Also out on on August 29th is ORG’s seventh annual collection of music from the legendary Sun Records. The Sun Records Curated by Record Store Day series started in 2014, and has seen record store employees pick their favorite notable cuts and hidden gems from throughout the label’s storied history.

While 2016’s The Other Side of Sun and its sequel in 2018 focused on “obscure soul, garage, and psychedelic gems” from the label, and there have been blues cuts on past comps, Sunrise On the Blues marks the first specific focus on the genre, which is where the label originally got its start. Limited to 4,000 copies, the collection digs into the music from the label’s early years, from 1950-1956.

I was unfamiliar with most of the cuts, except “Mystery Train,” by Little Junior’s Blue Flames. Later re-recorded by Elvis Presley, the mournful blues uses a sax to evoke the sound of a train whistle and still manages to remain one of the album’s highlights, even with the tough task of following up an early Howlin’ Wolf cut, “Everybody’s In the Mood.” I appreciate the fact that the folks choosing all these cuts went with artists I like, but didn’t go with obvious choices: Earl Hooker’s “Goin’ on Down the Line,” instead of “The Hucklebuck”; Doctor Ross’ “Cat Squirrel” instead of “Come Back Baby,” et cetera.

Fun fact: Johnny Adams’ “I Won’t Cry” isn’t actually a Sun release. It’s actually from the Ric/Ron label, and was produced by Dr. John, way back when he was just Mac Rebbenack. However, he released his biggest hit, “Reconsider Me,” on SSS International in 1969, which was the company which bought out Sun and the year it did. I guess that counts as a connection, because SSS would reissue “I Won’t Cry” after Adams had his big hit.

Sunrise On the Blues: Sun Records Curated By Record Store Day Vol 7 comes on black vinyl, and the inner sleeve is printed, but it has a big ad for Tito’s vodka. I assume that they’re co-sponsoring this release, and that’s fine — it’s the house brand of choice at La Casa de Spacek — but it’s weird seeing something normally reserved for radio station samplers in the late ’90s and early ’00s appearing on a curated vinyl release.

While the majority of their releases are hitting on the first drop day, August 29th, they also have a few trickling out in September and October, and it’s on October 24 ththat Infectious Grooves’ Take U on A Ride EP sees release.

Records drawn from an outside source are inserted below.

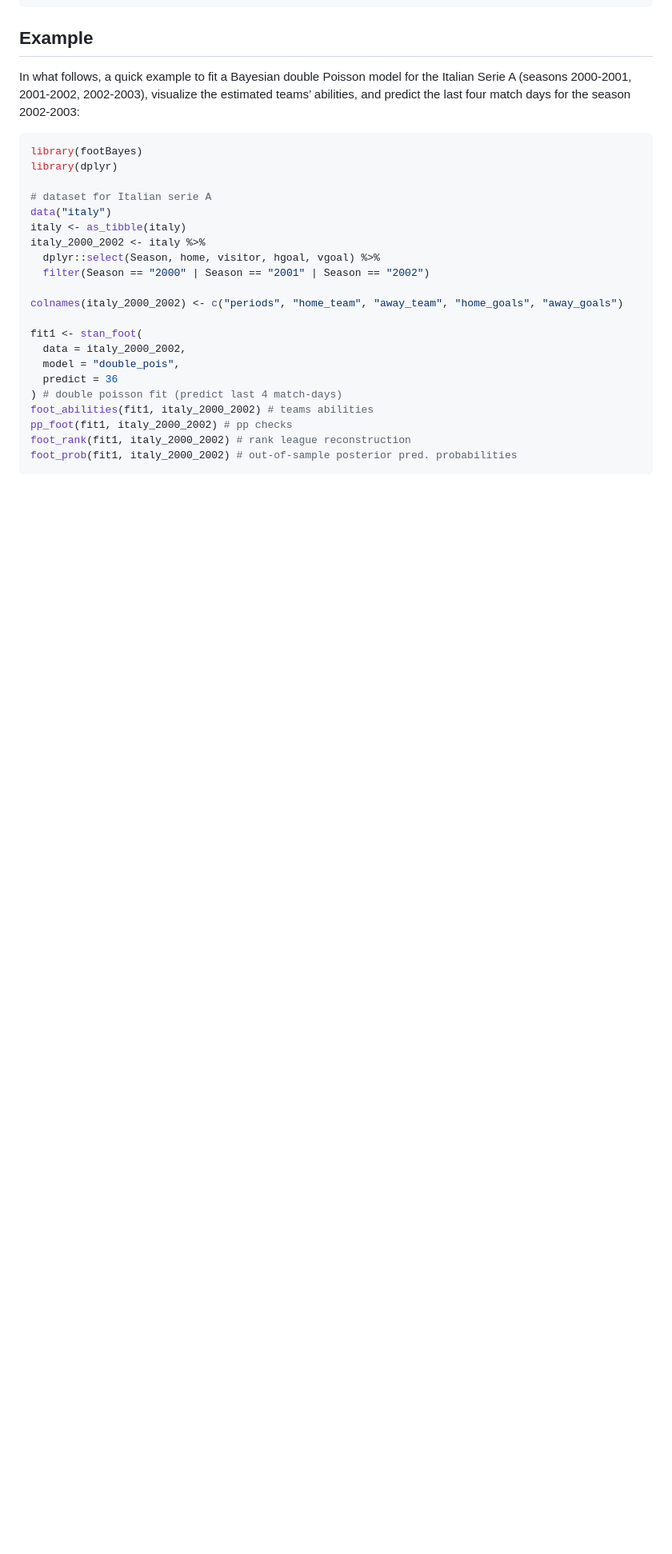
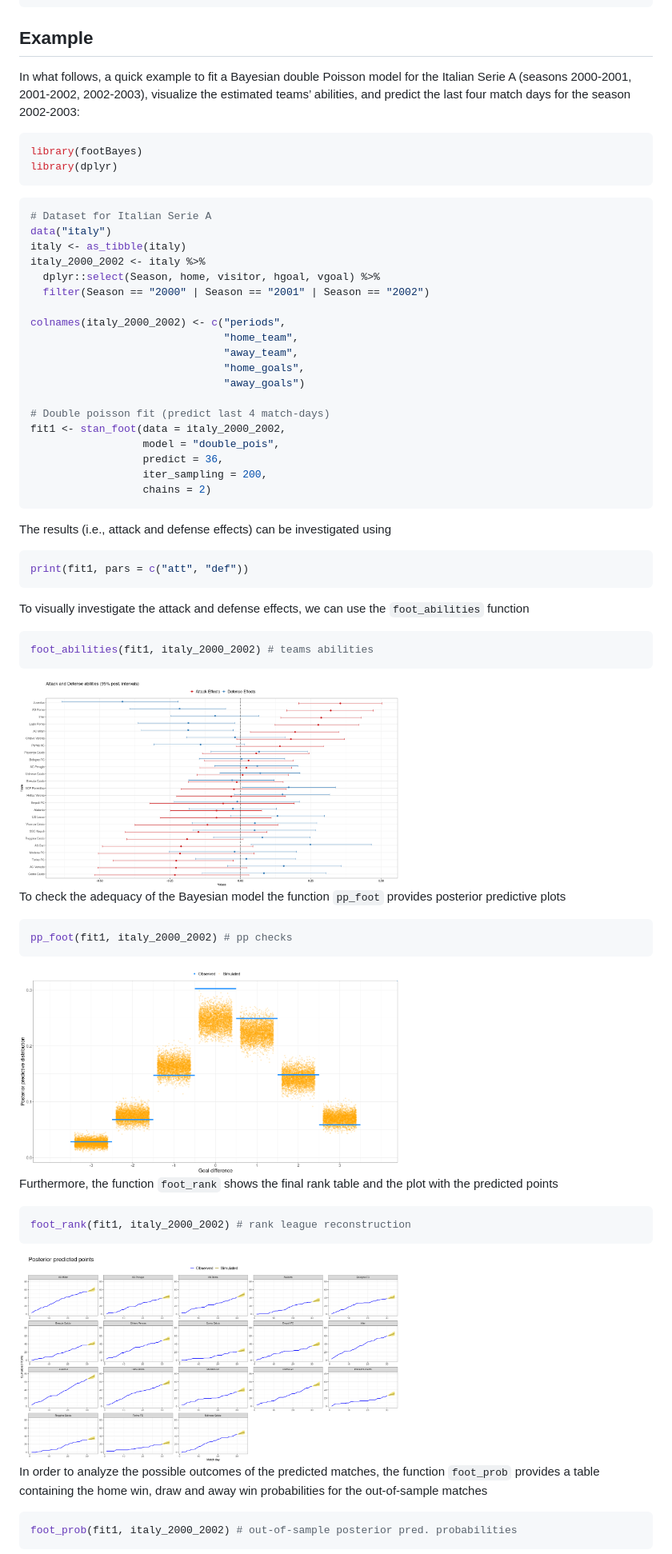
Before and after one commit to LeoEgidi/footBayes, a Markdown page: README.md, the part around the change printed below. Shown: that part at 80% size. GitHub-like rendering; pictures changed too: man/figures/readme_foot_abilities.png (added), man/figures/readme_foot_rank.png (added), man/figures/readme_pp_foot.png (added); blank space fills up the shorter version.

Commit message:
readme revised

````diff
--- a/README.md
+++ b/README.md
@@ -52,24 +52,62 @@ match days for the season 2002-2003:
 ``` r
 library(footBayes)
 library(dplyr)
+```
 
-# dataset for Italian serie A
+
+``` r
+# Dataset for Italian Serie A
 data("italy")
 italy <- as_tibble(italy)
 italy_2000_2002 <- italy %>%
   dplyr::select(Season, home, visitor, hgoal, vgoal) %>%
   filter(Season == "2000" | Season == "2001" | Season == "2002")
 
-colnames(italy_2000_2002) <- c("periods", "home_team", "away_team", "home_goals", "away_goals")
+colnames(italy_2000_2002) <- c("periods",
+                               "home_team",
+                               "away_team",
+                               "home_goals",
+                               "away_goals")
 
-fit1 <- stan_foot(
-  data = italy_2000_2002,
-  model = "double_pois",
-  predict = 36
-) # double poisson fit (predict last 4 match-days)
+# Double poisson fit (predict last 4 match-days)
+fit1 <- stan_foot(data = italy_2000_2002,
+                  model = "double_pois",
+                  predict = 36,
+                  iter_sampling = 200,
+                  chains = 2)
+```
+
+
+The results (i.e., attack and defense effects) can be investigated using
+``` r
+print(fit1, pars = c("att", "def"))
+```
+
+To visually investigate the attack and defense effects, we
+can use the `foot_abilities` function
+``` r
 foot_abilities(fit1, italy_2000_2002) # teams abilities
+```
+
+<img src="man/figures/readme_foot_abilities.png" width="60%" style="display: block; margin: auto;" />
+
+To check the adequacy of the Bayesian model the function `pp_foot` provides posterior predictive plots
+``` r
 pp_foot(fit1, italy_2000_2002) # pp checks
+```
+<img src="man/figures/readme_pp_foot.png" width="60%" style="display: block; margin: auto;" />
+
+
+Furthermore, the function `foot_rank` shows the final rank table and the plot with the predicted points
+``` r
 foot_rank(fit1, italy_2000_2002) # rank league reconstruction
+```
+
+<img src="man/figures/readme_foot_rank.png" width="60%" style="display: block; margin: auto;" />
+
+
+In order to analyze the possible outcomes of the predicted matches, the function `foot_prob` provides a table containing the home win, draw and away win probabilities for the out-of-sample matches
+``` r
 foot_prob(fit1, italy_2000_2002) # out-of-sample posterior pred. probabilities
 ```
 
````
Also changed, not shown: other parts of README.md (+4 -0 lines), man/figures/readme_foot_prob.png (added), 1 other file.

The four-song EP is a 45rpm 12-inch record on transparent orange color vinyl, and features nutso artwork from Pascal Brun and Marcel Szerdahelyi, limited to 1500 copies. As near as I can tell, this is a weird little compilation. It’s billed as “three unreleased tracks from 1995,” but the credits make everything confusing. The first three tracks are all noted as being first recorded in 1995, but “Funky Farm” — a remastered version of “Funny Farm,” released on the Mike Muir / Suicidal Tendencies / Infectious Grooves compilation, Year Of The Cycos, in 2008 — is the only one of the three older cuts to not have “1995/2020” noted after it.

I’m assuming that this means there’s some extra work on “Now You’re Gonna Get It” and “Just Came Down,” the original versions of “Payback’s A Bitch” and “What Goes Up,” respectively, which were released originally on Suicidal Friends & Family (1997) and Mas Borracho (1999). “Take You On A Ride” is the band’s first new music in forever, and the only cut to be noted as simply “2020.”

I love the fact that Robert Trujillo is still part of the band, despite the fact that he now plays bass for Metallica and has since 2003. It’s cool to hear him play some funky-ass slap on these cuts, which are for the most part definitely hewing to the old-school Infectious Grooves sound, sounding a lot like early Red Hot Chili Peppers as opposed to the weirder versions of the band’s sound, which can come across as a really jarring mix of punk-funk, like someone had added a lot of groove rhythms to Suicidal Tendencies songs.

You can read about all of ORG Music’s 2020 Record Store Day releases and check out their dates here.